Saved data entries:
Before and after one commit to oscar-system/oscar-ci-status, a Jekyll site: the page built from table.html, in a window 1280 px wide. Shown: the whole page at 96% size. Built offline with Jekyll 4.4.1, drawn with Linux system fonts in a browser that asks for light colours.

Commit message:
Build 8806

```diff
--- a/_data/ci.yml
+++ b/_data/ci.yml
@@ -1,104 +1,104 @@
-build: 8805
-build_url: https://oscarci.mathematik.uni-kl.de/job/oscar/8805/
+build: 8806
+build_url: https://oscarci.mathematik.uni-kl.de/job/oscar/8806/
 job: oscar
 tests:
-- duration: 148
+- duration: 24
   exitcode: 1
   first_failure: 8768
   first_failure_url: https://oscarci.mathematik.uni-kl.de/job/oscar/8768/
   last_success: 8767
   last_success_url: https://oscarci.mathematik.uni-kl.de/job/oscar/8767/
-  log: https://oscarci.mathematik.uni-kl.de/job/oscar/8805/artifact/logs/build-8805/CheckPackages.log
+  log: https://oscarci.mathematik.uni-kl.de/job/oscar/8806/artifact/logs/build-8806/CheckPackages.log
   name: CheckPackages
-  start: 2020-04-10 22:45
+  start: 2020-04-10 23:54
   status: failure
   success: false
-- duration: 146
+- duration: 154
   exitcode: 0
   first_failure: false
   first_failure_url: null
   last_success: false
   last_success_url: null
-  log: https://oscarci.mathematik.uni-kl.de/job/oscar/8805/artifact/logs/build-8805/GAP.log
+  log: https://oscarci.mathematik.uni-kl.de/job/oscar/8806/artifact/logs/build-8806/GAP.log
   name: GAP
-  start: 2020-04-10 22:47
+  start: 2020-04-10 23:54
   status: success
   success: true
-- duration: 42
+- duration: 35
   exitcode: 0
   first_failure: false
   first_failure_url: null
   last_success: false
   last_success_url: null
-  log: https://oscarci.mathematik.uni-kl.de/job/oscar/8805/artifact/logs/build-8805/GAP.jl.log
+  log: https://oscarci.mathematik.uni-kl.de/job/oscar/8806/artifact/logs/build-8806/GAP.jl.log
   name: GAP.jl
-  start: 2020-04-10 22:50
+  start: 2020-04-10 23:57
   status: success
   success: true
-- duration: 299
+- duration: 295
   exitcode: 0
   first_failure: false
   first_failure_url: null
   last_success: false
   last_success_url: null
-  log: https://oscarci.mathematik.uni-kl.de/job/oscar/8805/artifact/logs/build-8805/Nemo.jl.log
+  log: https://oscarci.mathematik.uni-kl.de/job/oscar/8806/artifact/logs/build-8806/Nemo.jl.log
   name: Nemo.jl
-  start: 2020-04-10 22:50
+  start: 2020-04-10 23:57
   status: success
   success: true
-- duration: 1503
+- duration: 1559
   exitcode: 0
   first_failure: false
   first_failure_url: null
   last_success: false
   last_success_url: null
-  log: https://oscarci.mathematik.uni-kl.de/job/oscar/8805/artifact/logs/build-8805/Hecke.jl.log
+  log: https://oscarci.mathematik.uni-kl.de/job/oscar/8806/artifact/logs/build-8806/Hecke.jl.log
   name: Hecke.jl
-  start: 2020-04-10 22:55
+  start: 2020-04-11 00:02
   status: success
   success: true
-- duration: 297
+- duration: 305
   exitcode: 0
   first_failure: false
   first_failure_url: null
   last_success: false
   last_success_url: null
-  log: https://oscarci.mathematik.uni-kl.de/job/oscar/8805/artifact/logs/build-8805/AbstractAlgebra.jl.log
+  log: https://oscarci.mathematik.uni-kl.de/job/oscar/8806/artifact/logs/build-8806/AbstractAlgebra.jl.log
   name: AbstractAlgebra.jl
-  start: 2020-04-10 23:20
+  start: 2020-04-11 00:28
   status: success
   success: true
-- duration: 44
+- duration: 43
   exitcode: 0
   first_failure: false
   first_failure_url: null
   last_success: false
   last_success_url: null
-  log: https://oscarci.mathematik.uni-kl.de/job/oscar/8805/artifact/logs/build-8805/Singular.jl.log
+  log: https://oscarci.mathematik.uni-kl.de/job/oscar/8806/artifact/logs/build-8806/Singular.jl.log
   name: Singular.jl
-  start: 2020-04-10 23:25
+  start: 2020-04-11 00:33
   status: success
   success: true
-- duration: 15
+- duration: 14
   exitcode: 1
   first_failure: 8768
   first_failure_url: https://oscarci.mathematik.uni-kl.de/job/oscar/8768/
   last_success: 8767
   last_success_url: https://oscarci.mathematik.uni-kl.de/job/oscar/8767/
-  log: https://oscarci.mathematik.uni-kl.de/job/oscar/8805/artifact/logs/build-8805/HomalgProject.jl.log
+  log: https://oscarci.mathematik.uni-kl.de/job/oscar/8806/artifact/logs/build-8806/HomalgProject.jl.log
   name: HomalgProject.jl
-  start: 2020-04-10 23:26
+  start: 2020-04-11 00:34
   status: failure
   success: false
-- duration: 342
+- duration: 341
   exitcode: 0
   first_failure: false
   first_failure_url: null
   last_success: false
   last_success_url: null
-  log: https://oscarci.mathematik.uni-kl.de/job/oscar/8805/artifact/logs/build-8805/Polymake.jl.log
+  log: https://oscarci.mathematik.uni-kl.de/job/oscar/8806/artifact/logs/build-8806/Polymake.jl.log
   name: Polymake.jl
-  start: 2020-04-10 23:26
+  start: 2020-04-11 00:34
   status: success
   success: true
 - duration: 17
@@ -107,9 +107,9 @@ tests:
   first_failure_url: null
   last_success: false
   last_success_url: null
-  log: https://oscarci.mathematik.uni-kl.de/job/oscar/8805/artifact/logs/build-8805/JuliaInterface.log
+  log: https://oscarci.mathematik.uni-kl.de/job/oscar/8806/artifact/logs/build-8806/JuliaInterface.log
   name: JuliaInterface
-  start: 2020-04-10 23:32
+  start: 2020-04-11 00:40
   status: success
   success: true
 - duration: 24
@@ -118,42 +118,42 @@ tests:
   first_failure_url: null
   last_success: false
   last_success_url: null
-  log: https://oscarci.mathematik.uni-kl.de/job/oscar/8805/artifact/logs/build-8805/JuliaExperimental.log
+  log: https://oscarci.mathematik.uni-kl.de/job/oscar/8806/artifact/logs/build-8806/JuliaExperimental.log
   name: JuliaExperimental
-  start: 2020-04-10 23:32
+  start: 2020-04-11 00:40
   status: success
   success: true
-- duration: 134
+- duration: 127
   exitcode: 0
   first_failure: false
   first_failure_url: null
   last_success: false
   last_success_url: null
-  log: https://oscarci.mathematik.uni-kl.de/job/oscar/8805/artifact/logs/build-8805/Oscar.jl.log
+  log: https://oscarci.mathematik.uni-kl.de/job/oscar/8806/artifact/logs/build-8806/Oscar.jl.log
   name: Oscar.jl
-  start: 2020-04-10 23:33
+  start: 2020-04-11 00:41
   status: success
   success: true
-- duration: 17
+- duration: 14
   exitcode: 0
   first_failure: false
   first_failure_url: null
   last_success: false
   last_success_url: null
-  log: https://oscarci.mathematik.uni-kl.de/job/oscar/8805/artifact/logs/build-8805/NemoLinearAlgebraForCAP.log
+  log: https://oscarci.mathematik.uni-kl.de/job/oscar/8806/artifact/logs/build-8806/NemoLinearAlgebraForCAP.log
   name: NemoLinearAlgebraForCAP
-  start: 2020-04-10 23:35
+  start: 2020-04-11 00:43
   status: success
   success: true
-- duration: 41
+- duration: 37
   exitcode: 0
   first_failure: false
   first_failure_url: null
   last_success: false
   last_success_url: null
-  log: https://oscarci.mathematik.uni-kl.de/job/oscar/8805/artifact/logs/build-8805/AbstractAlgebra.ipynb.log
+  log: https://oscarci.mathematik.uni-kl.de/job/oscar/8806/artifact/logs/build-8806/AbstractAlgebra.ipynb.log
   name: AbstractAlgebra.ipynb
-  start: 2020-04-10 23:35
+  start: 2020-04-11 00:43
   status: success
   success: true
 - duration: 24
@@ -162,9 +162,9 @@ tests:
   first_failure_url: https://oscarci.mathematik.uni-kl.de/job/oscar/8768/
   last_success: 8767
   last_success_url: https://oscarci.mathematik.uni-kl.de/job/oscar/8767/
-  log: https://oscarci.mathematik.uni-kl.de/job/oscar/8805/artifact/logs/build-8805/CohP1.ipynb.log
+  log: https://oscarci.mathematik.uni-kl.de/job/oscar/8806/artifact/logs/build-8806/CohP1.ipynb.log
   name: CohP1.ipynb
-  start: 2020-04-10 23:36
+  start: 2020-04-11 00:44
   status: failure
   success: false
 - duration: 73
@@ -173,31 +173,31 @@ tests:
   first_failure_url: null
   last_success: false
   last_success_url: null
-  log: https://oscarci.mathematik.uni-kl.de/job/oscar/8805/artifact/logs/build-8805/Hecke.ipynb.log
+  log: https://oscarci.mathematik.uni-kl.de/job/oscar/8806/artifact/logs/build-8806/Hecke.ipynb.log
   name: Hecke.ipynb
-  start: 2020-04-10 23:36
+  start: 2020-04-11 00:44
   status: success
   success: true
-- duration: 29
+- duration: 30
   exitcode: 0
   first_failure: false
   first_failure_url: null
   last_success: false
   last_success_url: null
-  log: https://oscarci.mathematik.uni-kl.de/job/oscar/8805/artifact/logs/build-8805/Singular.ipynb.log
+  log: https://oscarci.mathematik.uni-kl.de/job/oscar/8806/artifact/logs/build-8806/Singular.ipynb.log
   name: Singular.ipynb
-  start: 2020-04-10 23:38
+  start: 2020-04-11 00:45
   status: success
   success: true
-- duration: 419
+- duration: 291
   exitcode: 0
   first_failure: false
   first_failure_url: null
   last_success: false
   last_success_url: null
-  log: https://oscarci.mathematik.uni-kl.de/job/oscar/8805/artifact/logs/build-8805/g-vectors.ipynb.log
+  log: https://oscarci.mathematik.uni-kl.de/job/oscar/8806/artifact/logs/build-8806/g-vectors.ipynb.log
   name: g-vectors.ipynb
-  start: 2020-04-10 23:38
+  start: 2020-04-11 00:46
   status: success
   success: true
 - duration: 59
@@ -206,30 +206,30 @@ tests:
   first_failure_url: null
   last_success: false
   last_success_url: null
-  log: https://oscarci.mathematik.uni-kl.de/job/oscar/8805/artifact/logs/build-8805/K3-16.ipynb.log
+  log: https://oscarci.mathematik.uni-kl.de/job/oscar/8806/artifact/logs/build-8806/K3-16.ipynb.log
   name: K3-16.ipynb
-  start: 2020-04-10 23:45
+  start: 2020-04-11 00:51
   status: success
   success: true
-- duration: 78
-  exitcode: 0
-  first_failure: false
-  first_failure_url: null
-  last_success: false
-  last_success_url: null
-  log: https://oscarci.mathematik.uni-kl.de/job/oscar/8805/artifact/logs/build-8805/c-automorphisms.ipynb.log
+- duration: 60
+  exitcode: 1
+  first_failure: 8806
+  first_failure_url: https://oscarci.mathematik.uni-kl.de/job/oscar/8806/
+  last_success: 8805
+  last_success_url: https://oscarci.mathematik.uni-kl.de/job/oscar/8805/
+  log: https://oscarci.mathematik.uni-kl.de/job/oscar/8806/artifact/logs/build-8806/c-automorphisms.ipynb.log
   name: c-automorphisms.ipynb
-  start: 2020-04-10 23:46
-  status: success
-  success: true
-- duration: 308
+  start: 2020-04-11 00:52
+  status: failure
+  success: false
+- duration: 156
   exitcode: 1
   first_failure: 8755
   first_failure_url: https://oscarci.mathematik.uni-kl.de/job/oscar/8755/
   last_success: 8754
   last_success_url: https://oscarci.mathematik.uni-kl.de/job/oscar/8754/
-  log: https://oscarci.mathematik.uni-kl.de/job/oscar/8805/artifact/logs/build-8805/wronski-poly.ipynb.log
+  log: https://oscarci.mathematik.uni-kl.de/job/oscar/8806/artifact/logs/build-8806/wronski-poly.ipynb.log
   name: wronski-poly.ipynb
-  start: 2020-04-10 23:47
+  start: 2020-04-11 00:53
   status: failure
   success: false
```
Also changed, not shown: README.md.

Exercise prompt: Go through the entries above and report every line in which the word "Hecke" appears.

Reply:
-  log: https://oscarci.mathematik.uni-kl.de/job/oscar/8805/artifact/logs/build-8805/Hecke.jl.log
+  log: https://oscarci.mathematik.uni-kl.de/job/oscar/8806/artifact/logs/build-8806/Hecke.jl.log
   name: Hecke.jl
-  log: https://oscarci.mathematik.uni-kl.de/job/oscar/8805/artifact/logs/build-8805/Hecke.ipynb.log
+  log: https://oscarci.mathematik.uni-kl.de/job/oscar/8806/artifact/logs/build-8806/Hecke.ipynb.log
   name: Hecke.ipynb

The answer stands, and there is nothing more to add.